We stopped to walk on the Mickelson Trail for a ways. The Trail, a brilliant idea of a former governor, is built on an abandoned railroad bed and extends from Edgemont SD to Deadwood winding through the beautiful forest. I stopped to read the sign next to the road by our campground and found out that the CCC had a work camp here. Old fashioned pink roses were in bloom and were so fragrant. This is a nice place to unwind and refresh. As is our next camping stop.
South through the Black Hills on Highway 385 we passed through Hill City, the Crazy Horse Monument, The town of Custer to Pringle and southeast by Wind Cave to Hot Springs. Into Nebraska on Highway 71 to Crawford NE and our destination of Fort Robinson State Park.
This Nebraska State Park is located on the site of a former military base that was used during the Indian uprisings and during World War I to supply the military with horses. It must have been a plum assignment as it had polo grounds and a swimming pool. Now it is a great place for families to have reunions in restored officers quarters. A Lodge has a full meal service. We took in a musical at the fort playhouse and breakfast in the hills above the fort.
Early one morning, before the day got hot, we drove to Toadstool Geologic Park on dust, rutted roads that could have been treacherous if wet. Toadstool Park is stunningly odd with eroded sandstone formations. We hiked the loop trail.
We spent the Fourth of July with Sandy in Atkinson getting provisioned for our family weekend with our family at The Pines Resort at Long Pine Nebraska along spring fed Pine Creek.
Matt, Ross and I visited the trestle across Pine Creek on the Cowboy Trail. Do I look happy? Yes, it was great to have our kids and grandson and sister together for a whole weekend.
We visited, played cards, had campfires, ate some home cooked meals and rode inner tubes down Pine Creek.
What a great time. We missed having Katie, our granddaughter with us and brother Robb.
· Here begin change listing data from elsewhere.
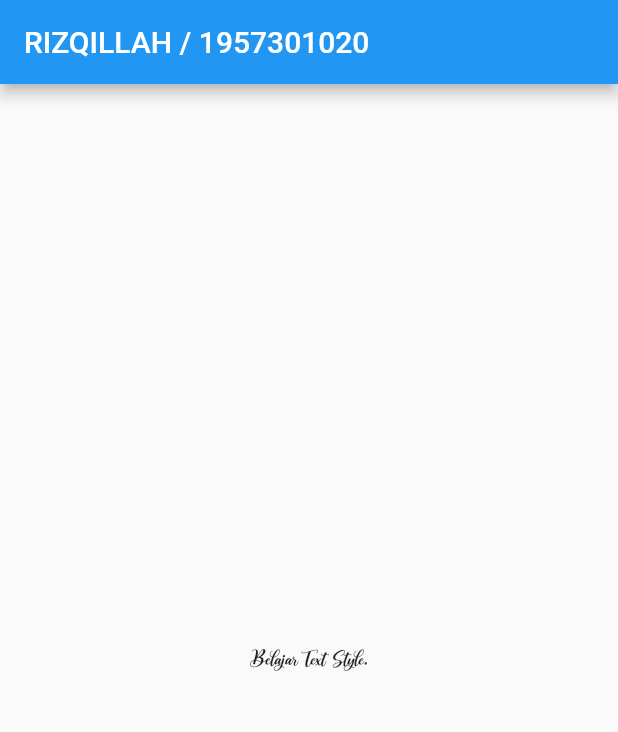
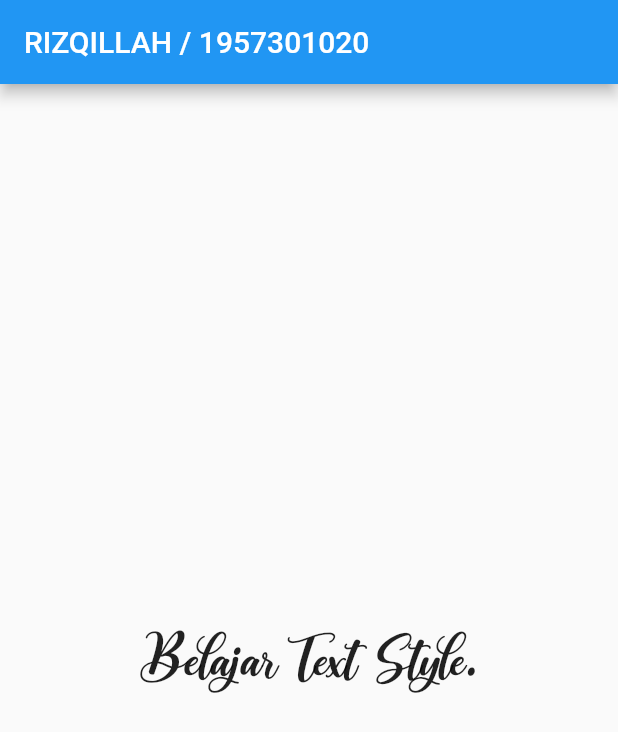
Before and after one commit to rizqillah-pnl/Belajar_Flutter, a Flutter app: the screen it shows after launch, on a phone screen of 412 x 824 dp. Shown: the top 732 px of the screen. Run offline on Flutter 3.47's test engine with Material 2 defaults, Android fonts, the phone set to English and light mode, and no system bars.

```diff
--- a/lib/main.dart
+++ b/lib/main.dart
@@ -13,7 +13,7 @@ class MyApp extends StatelessWidget {
         body: Center(
           child: Text(
             "Belajar Text Style.",
-            style: TextStyle(fontFamily: "CrashLandingBB"),
+            style: TextStyle(fontFamily: "CrashLandingBB", fontSize: 40),
           ),
         ),
       ),
```
Also changed, not shown: 1 other file.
We were sad to see everyone pack up and leave for their homes in Lincoln and Atkinson but it was so fun to see and catch up with them.
Well, that was our summer trip except for the getting home part through Nebraska, Kansas, Colorado, New Mexico and finally Arizona. Home to good neighbors, Bob and Shirley, who watched our house and cousin, Bill McKee. The monsoon season had already dropped the first gullywasher of the season. We got a picture of the next big rain out our back window.
We are glad to be home.